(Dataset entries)

:::

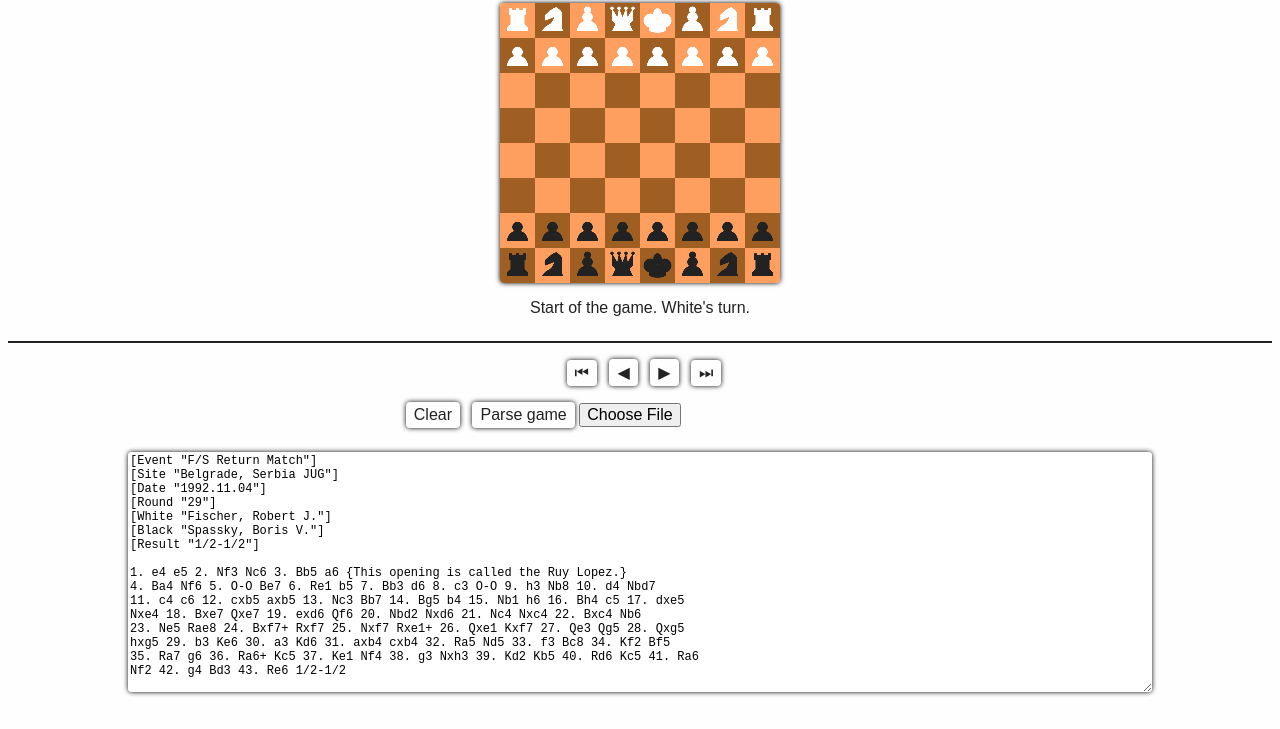
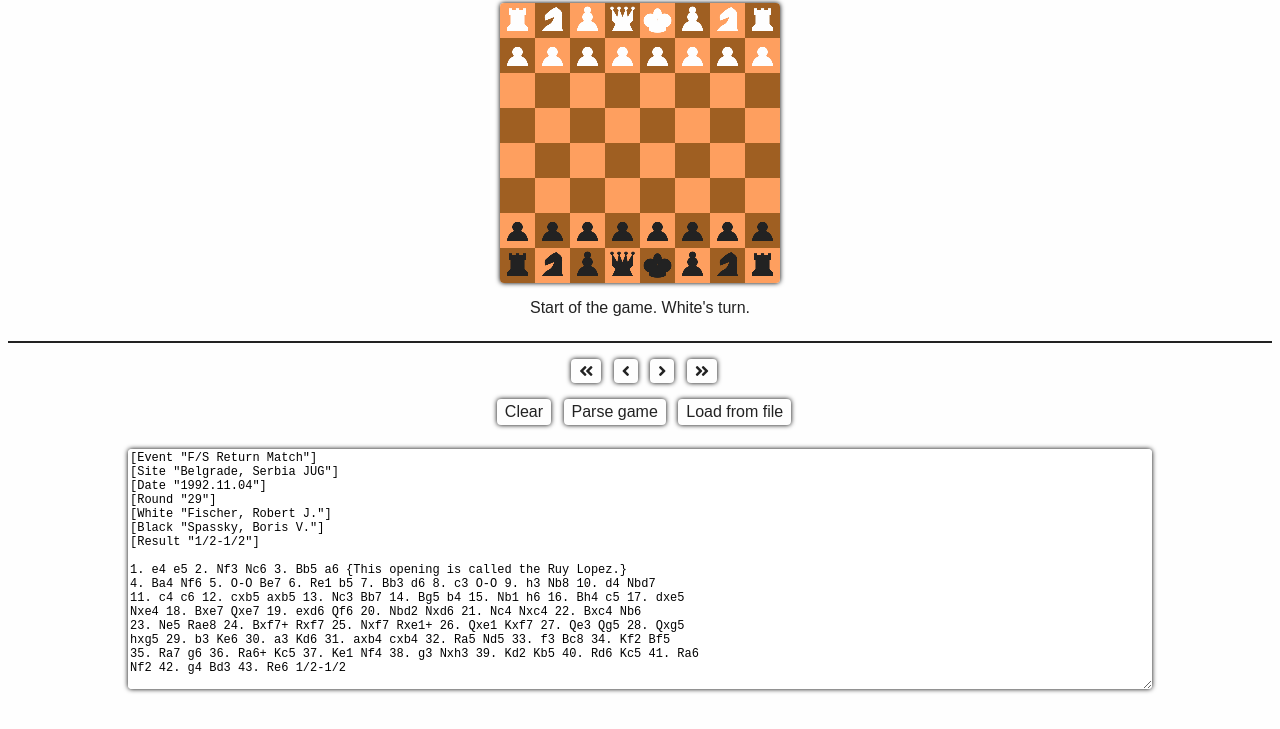
Before and after one commit to neverix/cheese, a website with bundled scripts: page src/index.html in a window 1280 px wide. Shown: the part 71-800 px from the top of the page. Built offline with nearby package versions, Linux system fonts and the light colour scheme.

Commit message:
Final polishing.

```diff
--- a/package.json
+++ b/package.json
@@ -4,12 +4,13 @@
     "description": "Chess viewer",
     "main": "dist/index.js",
     "scripts": {
-        "start": "parcel src/index.html --public-url '.'",
+        "start": "parcel src/index.html",
         "build": "rm -rf docs/* && parcel build src/index.html -d docs/ --public-url '.' && rm -rf docs/*.map"
     },
     "author": "neverix",
     "license": "MIT",
     "devDependencies": {
+        "@fortawesome/fontawesome-free": "^5.12.0",
         "cssnano": "^4.1.10",
         "sass": "^1.24.0",
         "typescript": "^3.7.4"
--- a/src/index.html
+++ b/src/index.html
@@ -2,6 +2,10 @@
     <head>
         <title>Cheese</title>
         <link rel="stylesheet" href="./style.scss" />
+        <link
+            rel="stylesheet"
+            href="https://cdnjs.cloudflare.com/ajax/libs/font-awesome/5.11.2/css/all.min.css"
+        />
         <meta content="width=device-width, initial-scale=1" name="viewport" />
         <meta charset="UTF-8" />
     </head>
@@ -14,15 +18,27 @@
         <hr />
 
         <div class="controls">
-            <button id="start">⏮</button>
-            <button id="undo">◀</button>
-            <button id="redo">▶</button>
-            <button id="end">⏭</button>
+            <button id="start">
+                <i class="fas fa-angle-double-left"></i>
+            </button>
+            <button id="undo">
+                <i class="fas fa-angle-left"></i>
+            </button>
+            <button id="redo">
+                <i class="fas fa-angle-right"></i>
+            </button>
+            <button id="end">
+                <i
+                    class="fas fa-angle-double-left"
+                    style="transform: scaleX(-1);"
+                ></i>
+            </button>
         </div>
 
         <div class="text-controls">
             <button id="clear-button">Clear</button>
             <button id="parse-button">Parse game</button>
+            <button id="file-button">Load from file</button>
             <input type="file" id="file-input" />
         </div>
 
--- a/src/style.scss
+++ b/src/style.scss
@@ -43,8 +43,7 @@ body {
         margin-top: 2vh;
 
         #file-input {
-            font-size: 2vh;
-            color: transparent;
+            display: none;
         }
     }
 
--- a/src/ui.ts
+++ b/src/ui.ts
@@ -33,6 +33,11 @@ class FileManager {
             this.handleFile(event.target.files[0], callback)
             event.target.value = ""
         }
+
+        const fileButton = document.getElementById(
+            "file-button"
+        ) as HTMLButtonElement
+        fileButton.onclick = () => filePicker.click()
 
         const textarea = document.getElementById(
             "textarea"
```
Also changed, not shown: 1 other file.
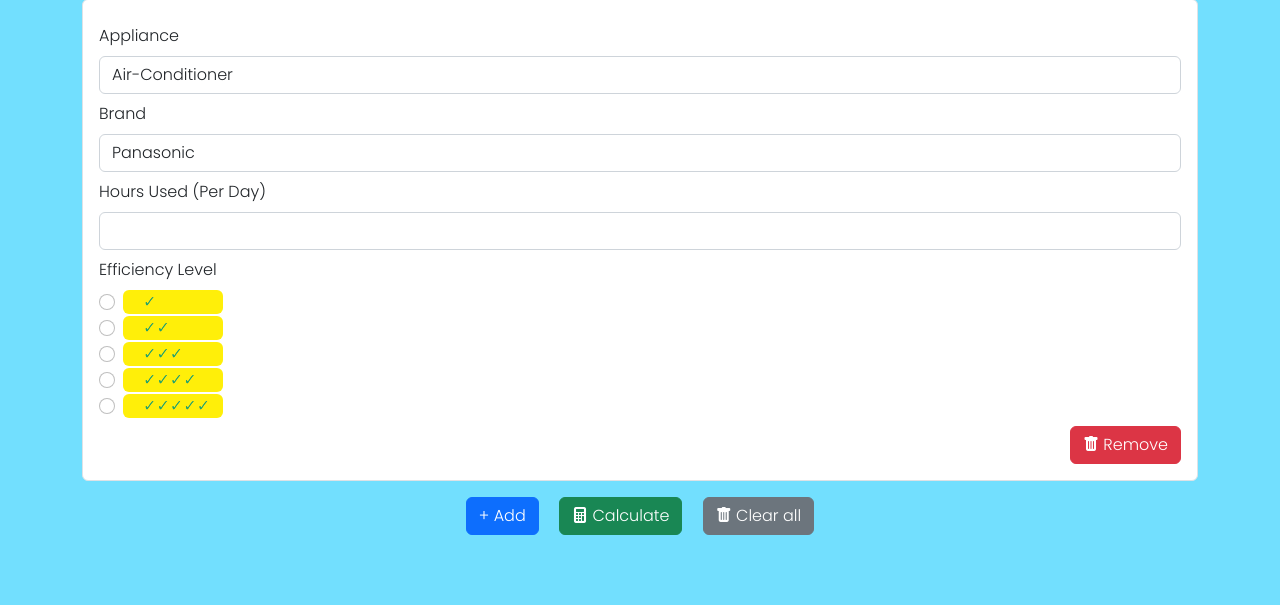
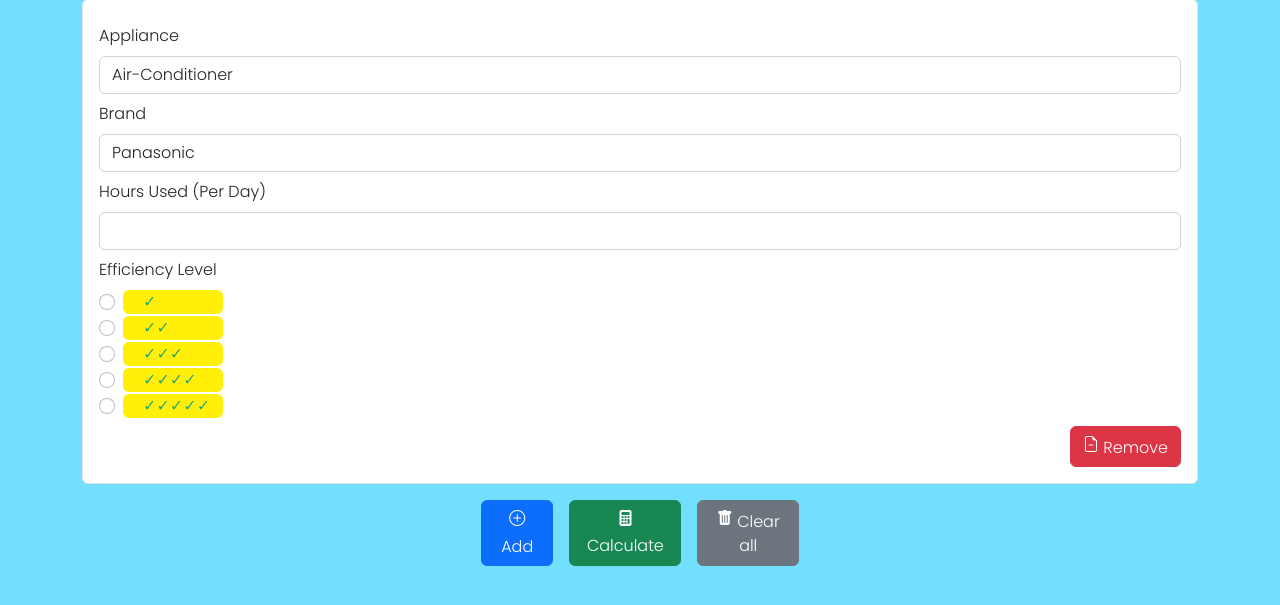
Before and after one commit to lgf2111/energy-calculator, a Flask app: page /calculator in a window 1280 px wide. Shown: the part 81-686 px from the top of the page. Run offline with Flask 2, Linux system fonts and the light colour scheme; some libraries are stand-ins or nearby versions.

Commit message:
updated buttons

```diff
--- a/webapp/static/script/forms.js
+++ b/webapp/static/script/forms.js
@@ -52,7 +52,7 @@ function addForm() {
         })()}
     </div>
     <div class="remove text-right">
-        <button type="button" class="btn btn-danger bi bi-trash-fill" onclick= "deleteForm(${i})"> Remove</button>
+        <button type="button" class="btn btn-danger" onclick= "deleteForm(${i})"><i class="bi bi-file-earmark-minus"></i> Remove</button>
     </div>
     `
     document.getElementById("index").value = i
--- a/webapp/static/style/style.css
+++ b/webapp/static/style/style.css
@@ -18,3 +18,5 @@ body {
     margin-top: 400px;
     margin-left: 110px;
 }
+
+.bi { vertical-align: 3px !important; }
--- a/webapp/templates/calculator.html
+++ b/webapp/templates/calculator.html
@@ -7,10 +7,10 @@
         <input type="hidden" name="index" id="index">
         <div id="forms" class=""></div>
         <div class="container-fluid d-flex justify-content-center mb-2">
-            <div>
-                <button type="button" class="btn btn-primary mx-2 x" onclick="addForm()"> + Add</button>
-                <button type="submit" class="btn btn-success mx-2 bi bi-calculator-fill  flex-row justify-content-between" value="Calculate" name="submit"> Calculate</button>
-                <button type="button" class="btn btn-secondary mx-2 bi bi-trash-fill  " onclick="clearForm()"> Clear all</button>
+            <div class="col-4 d-flex justify-content-between">
+                <button type="button" class="btn btn-primary mx-2" onclick="addForm()"><i class="bi bi-plus-circle align-middle"></i> <span class="align-middle">Add</span></button>
+                <button type="submit" class="btn btn-success mx-2" value="Calculate" name="submit"><i class="bi bi-calculator-fill"></i> <span>Calculate</span></button>
+                <button type="button" class="btn btn-secondary mx-2" onclick="clearForm()"><i class="bi bi-trash-fill"></i> <span>Clear all</span></button>
             </div>
         </div>
     </form>
```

:::

§ **BRIEF**
Copy all lines of the records in which the string "const" can be found.

§ **EXERCISE SOLUTION**
+        const fileButton = document.getElementById(
         const textarea = document.getElementById(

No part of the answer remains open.